-------- Given entries
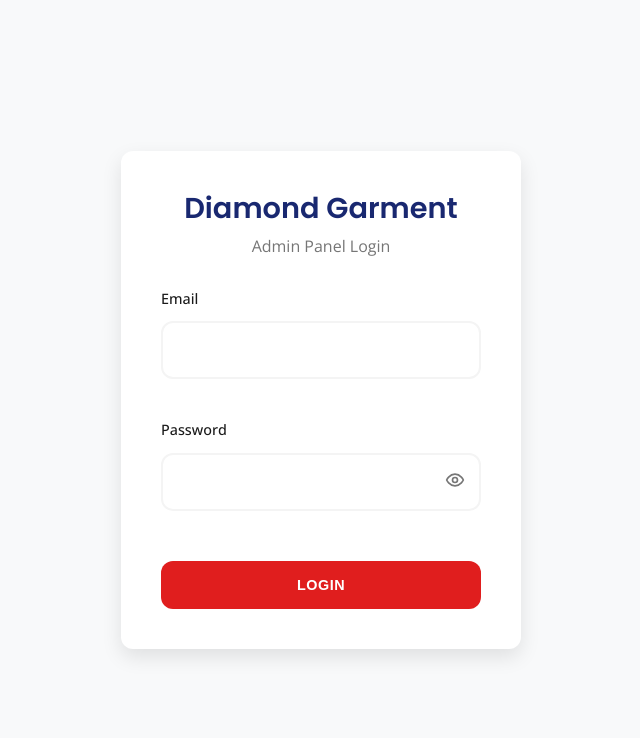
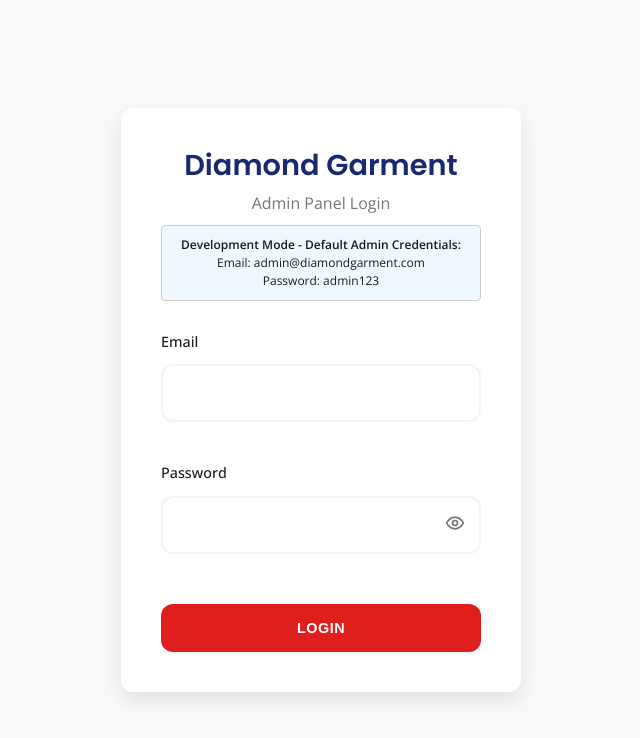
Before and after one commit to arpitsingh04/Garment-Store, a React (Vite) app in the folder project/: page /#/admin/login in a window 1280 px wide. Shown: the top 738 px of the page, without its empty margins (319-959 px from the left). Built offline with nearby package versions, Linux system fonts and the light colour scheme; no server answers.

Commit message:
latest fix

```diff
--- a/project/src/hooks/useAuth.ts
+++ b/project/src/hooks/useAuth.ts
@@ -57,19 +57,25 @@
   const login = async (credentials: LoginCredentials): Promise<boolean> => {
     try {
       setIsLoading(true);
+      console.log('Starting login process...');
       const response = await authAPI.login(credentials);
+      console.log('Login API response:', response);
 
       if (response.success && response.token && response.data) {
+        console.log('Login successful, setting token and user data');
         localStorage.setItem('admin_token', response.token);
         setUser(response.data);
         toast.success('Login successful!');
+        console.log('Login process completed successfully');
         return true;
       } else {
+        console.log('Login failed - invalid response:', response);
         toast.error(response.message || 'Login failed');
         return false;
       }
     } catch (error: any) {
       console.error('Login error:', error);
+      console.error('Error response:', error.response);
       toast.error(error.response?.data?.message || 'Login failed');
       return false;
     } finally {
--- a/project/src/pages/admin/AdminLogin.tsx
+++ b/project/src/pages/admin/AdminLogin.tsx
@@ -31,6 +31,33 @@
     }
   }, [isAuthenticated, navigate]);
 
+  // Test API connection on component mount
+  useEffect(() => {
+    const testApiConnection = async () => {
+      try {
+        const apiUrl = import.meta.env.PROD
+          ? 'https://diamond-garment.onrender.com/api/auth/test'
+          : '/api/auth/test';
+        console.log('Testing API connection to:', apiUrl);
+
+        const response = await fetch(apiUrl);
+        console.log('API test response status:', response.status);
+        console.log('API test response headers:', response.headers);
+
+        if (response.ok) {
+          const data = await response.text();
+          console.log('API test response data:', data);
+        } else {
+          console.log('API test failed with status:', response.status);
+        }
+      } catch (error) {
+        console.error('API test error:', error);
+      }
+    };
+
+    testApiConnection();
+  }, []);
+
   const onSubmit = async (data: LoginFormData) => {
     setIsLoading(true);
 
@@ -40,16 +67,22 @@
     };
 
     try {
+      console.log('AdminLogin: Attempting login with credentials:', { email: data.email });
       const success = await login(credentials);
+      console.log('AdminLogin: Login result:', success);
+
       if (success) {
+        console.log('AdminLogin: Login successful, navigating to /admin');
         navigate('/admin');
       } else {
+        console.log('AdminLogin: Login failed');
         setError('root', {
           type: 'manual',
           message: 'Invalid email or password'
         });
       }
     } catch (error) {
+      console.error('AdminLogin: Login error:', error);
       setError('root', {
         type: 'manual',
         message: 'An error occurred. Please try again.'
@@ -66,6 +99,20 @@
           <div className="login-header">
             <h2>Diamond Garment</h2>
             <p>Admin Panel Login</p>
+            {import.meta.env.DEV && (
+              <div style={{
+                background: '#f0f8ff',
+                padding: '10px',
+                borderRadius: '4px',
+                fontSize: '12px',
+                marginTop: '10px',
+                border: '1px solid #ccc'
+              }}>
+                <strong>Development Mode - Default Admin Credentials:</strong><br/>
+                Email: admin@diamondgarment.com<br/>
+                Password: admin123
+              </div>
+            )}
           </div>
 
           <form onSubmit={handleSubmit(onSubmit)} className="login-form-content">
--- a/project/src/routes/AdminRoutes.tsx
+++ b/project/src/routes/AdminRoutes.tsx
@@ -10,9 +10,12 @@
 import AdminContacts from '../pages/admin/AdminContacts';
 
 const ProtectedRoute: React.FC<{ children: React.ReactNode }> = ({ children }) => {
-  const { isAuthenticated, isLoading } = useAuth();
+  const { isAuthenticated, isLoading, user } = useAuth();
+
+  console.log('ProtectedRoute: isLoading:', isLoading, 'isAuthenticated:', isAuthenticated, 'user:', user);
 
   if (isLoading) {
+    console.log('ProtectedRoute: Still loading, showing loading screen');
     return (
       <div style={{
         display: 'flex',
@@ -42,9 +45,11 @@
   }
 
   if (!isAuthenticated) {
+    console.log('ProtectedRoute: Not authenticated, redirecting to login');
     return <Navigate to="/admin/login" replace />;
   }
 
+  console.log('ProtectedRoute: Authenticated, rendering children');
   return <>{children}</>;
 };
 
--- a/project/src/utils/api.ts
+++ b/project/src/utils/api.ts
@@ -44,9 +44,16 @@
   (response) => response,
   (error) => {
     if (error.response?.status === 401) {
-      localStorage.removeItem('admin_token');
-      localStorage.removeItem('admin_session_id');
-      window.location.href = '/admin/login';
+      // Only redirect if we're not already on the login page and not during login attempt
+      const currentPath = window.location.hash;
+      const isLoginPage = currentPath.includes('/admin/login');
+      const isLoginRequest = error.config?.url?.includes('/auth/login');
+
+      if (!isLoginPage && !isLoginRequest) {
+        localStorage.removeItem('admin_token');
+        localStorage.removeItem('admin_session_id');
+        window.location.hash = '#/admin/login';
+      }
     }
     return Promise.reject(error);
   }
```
----------------
◆ **Your assignment**
Your task is to copy each line of the data above that holds "async".

◆ **Response**
   const login = async (credentials: LoginCredentials): Promise<boolean> => {
+    const testApiConnection = async () => {
   const onSubmit = async (data: LoginFormData) => {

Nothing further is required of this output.